I offered that groups such as the MGMA pretty much supported an ICD-10 delay, but I doubted whether a group like MGMA had sufficient clout to ram through a postponement.
"Most of the physicians now, well over 50 percent, are working within health systems, so you would think the health systems would carry their voice to try to get this where it needs to be. But in the end, if you had to balance payment reform and losing 25 percent of your income versus ICD-10, it sounds like payment is going to take precedence," Branzell says.
During our chat, I mentioned to Branzell that I had had a conversation earlier in the day with an EHR vendor who noted that large, well-capitalized healthcare systems are either continuing on with their ICD-10 plans or have actually gone live with ICD-10 already.

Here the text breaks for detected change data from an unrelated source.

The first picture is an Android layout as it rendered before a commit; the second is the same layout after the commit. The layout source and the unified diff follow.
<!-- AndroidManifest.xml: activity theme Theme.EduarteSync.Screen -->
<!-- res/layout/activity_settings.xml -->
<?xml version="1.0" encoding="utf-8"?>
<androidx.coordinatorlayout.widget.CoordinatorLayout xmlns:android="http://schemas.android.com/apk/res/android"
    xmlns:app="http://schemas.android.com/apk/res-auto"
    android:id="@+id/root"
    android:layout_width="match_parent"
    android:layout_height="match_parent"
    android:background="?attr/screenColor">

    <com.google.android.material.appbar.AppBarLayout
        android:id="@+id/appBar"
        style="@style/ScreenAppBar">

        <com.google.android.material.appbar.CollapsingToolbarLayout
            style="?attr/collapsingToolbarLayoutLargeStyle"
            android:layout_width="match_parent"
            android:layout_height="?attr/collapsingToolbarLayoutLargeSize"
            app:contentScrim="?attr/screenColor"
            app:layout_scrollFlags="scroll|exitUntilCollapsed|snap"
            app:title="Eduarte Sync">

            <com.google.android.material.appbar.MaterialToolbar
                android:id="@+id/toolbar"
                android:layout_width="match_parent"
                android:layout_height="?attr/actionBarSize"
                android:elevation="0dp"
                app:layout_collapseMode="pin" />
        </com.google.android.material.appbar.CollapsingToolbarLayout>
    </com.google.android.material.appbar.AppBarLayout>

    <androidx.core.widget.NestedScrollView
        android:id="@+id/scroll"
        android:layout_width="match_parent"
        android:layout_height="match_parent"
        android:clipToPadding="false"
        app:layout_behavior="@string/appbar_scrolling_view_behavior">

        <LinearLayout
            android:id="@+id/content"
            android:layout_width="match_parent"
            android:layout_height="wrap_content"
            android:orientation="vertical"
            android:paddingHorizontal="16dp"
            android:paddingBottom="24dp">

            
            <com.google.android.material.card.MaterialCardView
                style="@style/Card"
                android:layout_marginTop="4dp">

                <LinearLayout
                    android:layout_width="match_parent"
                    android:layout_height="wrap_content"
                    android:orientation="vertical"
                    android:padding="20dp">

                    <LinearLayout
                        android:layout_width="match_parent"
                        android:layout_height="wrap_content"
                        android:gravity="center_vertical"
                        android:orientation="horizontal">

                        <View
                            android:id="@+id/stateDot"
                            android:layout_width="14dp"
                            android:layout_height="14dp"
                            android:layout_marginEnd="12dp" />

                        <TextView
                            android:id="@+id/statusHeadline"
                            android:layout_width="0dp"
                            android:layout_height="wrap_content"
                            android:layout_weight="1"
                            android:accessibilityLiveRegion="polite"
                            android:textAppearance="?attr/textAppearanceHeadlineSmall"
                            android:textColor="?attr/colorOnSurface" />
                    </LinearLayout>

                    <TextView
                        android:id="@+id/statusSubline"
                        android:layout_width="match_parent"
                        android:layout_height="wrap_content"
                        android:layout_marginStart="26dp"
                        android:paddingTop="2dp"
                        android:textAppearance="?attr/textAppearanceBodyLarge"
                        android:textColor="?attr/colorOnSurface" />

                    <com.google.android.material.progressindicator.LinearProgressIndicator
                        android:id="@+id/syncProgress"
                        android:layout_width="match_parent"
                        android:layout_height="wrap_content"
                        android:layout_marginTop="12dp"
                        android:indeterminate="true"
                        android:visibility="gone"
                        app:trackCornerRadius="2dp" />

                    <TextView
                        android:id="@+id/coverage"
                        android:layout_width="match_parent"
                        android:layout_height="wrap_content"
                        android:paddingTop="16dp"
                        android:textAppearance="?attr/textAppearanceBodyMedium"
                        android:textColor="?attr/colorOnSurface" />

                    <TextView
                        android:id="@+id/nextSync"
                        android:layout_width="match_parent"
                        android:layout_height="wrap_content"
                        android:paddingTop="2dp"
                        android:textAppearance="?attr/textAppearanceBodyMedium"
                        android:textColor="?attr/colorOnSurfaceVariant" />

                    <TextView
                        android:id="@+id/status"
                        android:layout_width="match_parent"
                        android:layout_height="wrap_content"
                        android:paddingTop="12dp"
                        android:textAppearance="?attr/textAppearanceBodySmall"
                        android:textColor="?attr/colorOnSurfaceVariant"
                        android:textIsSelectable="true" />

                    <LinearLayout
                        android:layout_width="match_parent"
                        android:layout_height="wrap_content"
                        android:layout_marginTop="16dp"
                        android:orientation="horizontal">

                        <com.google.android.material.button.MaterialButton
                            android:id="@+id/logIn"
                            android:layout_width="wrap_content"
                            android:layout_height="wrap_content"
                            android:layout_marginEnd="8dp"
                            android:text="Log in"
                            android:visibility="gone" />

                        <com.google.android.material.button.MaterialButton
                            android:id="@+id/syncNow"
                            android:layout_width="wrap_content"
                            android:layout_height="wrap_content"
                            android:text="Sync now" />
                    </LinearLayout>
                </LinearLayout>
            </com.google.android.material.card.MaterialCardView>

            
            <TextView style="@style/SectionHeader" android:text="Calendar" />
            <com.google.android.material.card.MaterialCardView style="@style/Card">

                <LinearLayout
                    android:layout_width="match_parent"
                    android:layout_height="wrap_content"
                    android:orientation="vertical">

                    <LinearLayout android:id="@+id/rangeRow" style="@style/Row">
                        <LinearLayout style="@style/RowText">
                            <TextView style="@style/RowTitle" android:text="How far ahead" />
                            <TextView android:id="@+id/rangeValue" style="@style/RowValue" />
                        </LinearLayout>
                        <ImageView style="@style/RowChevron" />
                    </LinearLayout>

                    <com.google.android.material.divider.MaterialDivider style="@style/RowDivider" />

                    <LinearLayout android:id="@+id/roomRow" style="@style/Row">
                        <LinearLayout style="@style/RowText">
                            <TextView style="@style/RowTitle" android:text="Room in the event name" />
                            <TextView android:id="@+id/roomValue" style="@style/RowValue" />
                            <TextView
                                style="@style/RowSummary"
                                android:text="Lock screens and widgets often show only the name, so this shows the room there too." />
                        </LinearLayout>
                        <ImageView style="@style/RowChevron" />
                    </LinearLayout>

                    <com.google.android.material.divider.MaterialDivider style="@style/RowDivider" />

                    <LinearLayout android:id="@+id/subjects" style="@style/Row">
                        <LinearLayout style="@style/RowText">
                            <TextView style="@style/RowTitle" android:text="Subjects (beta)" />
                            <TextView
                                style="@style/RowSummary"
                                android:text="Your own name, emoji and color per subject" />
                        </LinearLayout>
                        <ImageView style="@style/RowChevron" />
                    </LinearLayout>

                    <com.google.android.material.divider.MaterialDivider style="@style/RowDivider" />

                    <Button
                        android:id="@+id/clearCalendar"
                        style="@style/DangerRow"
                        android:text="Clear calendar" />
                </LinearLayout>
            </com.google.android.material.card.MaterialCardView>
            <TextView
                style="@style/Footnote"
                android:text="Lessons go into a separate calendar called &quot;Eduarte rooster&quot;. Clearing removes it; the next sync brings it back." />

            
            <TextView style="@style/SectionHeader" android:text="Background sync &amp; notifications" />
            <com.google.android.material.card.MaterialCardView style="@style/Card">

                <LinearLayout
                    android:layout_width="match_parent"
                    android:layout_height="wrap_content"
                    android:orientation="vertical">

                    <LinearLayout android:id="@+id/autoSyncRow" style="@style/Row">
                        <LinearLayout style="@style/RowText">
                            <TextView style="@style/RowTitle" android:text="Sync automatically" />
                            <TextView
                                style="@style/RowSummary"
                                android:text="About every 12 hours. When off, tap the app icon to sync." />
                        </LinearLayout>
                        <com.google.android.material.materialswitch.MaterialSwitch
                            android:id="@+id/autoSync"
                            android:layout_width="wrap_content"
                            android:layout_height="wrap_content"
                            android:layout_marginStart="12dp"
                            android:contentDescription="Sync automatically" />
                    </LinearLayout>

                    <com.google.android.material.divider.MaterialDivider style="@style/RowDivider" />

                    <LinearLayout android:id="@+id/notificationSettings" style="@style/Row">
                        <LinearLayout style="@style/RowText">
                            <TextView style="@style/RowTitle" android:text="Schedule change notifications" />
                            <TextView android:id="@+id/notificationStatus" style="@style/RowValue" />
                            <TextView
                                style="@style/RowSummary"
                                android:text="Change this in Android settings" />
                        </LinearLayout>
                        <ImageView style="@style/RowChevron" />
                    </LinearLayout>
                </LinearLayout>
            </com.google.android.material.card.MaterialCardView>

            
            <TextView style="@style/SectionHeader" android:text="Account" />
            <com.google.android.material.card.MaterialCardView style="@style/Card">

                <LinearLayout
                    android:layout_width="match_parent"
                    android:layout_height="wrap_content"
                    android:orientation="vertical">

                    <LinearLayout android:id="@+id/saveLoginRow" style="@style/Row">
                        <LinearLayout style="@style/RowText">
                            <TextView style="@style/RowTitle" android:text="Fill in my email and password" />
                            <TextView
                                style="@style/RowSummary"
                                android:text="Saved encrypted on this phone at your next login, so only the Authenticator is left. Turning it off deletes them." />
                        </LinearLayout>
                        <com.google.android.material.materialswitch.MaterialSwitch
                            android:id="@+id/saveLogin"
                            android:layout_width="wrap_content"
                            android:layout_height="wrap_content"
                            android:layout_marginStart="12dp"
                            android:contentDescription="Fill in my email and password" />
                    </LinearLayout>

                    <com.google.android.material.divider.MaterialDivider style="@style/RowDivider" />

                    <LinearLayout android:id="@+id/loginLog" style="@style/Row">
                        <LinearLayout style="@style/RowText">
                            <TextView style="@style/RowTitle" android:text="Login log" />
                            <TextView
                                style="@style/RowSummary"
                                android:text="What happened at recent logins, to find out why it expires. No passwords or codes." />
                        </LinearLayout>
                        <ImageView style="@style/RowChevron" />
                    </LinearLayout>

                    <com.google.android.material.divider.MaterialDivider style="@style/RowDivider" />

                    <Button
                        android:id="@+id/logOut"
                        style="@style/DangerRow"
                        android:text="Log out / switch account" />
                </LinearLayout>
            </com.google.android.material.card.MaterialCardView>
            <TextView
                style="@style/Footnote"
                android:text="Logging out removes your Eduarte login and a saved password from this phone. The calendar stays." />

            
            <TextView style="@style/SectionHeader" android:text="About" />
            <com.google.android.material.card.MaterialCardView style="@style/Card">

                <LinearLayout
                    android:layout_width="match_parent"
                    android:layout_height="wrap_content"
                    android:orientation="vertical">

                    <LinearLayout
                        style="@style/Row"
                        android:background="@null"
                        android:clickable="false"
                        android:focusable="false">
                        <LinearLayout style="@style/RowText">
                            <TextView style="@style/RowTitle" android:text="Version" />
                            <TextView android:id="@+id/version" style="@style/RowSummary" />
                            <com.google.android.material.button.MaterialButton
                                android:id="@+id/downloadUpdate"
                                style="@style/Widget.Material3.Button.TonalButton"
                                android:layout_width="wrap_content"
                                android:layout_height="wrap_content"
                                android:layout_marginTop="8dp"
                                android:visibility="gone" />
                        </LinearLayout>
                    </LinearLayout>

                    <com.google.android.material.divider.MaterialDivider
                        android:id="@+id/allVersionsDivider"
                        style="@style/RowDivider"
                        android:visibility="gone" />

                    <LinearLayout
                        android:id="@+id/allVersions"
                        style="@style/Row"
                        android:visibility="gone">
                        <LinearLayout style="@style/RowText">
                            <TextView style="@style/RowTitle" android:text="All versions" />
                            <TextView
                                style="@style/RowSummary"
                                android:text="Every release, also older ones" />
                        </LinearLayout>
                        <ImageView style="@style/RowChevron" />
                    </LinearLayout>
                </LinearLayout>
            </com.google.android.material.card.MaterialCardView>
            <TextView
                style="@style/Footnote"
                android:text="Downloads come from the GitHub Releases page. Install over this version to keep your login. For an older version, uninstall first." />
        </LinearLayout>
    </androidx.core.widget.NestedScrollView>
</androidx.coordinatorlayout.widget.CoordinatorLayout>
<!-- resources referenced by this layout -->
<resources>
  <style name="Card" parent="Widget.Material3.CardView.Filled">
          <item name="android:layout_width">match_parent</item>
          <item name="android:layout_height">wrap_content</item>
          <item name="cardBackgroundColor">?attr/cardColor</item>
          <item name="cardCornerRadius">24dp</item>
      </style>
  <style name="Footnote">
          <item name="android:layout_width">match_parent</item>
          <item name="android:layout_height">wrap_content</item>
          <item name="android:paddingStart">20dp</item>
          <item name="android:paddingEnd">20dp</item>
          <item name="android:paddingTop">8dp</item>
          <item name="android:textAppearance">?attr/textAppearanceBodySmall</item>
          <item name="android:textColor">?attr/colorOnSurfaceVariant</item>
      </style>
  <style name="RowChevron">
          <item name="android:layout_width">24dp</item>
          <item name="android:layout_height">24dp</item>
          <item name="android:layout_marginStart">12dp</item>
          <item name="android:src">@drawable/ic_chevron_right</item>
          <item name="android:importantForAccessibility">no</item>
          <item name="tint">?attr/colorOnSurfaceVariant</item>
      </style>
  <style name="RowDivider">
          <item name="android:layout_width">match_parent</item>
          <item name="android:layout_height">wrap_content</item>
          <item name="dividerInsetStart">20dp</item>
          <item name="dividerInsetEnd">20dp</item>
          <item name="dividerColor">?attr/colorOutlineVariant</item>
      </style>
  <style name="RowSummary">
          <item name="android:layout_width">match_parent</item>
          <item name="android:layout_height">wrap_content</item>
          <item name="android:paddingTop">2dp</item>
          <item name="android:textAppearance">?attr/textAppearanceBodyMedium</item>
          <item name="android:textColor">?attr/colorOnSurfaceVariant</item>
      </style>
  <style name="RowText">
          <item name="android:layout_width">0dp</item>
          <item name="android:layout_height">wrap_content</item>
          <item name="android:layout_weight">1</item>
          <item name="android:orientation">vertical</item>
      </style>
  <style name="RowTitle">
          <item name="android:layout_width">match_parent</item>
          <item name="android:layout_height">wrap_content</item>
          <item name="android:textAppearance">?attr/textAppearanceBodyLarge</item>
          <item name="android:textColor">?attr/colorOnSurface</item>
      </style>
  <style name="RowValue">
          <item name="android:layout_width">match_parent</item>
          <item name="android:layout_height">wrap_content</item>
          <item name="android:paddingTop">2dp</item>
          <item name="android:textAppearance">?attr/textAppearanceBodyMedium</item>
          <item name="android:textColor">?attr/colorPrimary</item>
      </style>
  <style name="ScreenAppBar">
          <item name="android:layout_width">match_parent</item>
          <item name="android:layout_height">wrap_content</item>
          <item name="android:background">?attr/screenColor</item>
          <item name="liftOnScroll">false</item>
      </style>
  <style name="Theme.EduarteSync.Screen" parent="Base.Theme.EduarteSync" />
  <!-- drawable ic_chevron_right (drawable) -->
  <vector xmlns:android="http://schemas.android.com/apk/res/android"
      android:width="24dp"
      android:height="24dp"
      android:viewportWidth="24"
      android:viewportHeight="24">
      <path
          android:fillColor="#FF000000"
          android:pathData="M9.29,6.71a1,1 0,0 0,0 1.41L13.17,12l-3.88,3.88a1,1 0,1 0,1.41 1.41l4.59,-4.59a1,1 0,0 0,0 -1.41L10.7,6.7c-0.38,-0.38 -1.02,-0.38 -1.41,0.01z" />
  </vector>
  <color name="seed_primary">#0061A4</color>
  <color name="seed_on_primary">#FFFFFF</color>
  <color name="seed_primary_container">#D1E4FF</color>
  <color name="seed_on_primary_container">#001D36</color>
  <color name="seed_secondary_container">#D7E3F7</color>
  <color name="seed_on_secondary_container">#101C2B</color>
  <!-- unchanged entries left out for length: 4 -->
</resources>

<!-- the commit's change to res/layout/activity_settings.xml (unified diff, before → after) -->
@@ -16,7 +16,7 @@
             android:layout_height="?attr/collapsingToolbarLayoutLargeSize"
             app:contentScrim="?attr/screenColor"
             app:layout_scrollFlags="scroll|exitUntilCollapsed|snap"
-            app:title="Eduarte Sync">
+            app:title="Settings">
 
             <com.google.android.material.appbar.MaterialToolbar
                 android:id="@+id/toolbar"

According to this vendor, who asked not to be identified, such large, prepared providers plan to simply "backcode" to ICD-9 for the next year. I wondered, however, if that is an indicator of a widening disparity between those who have the resources to do that and those who do not.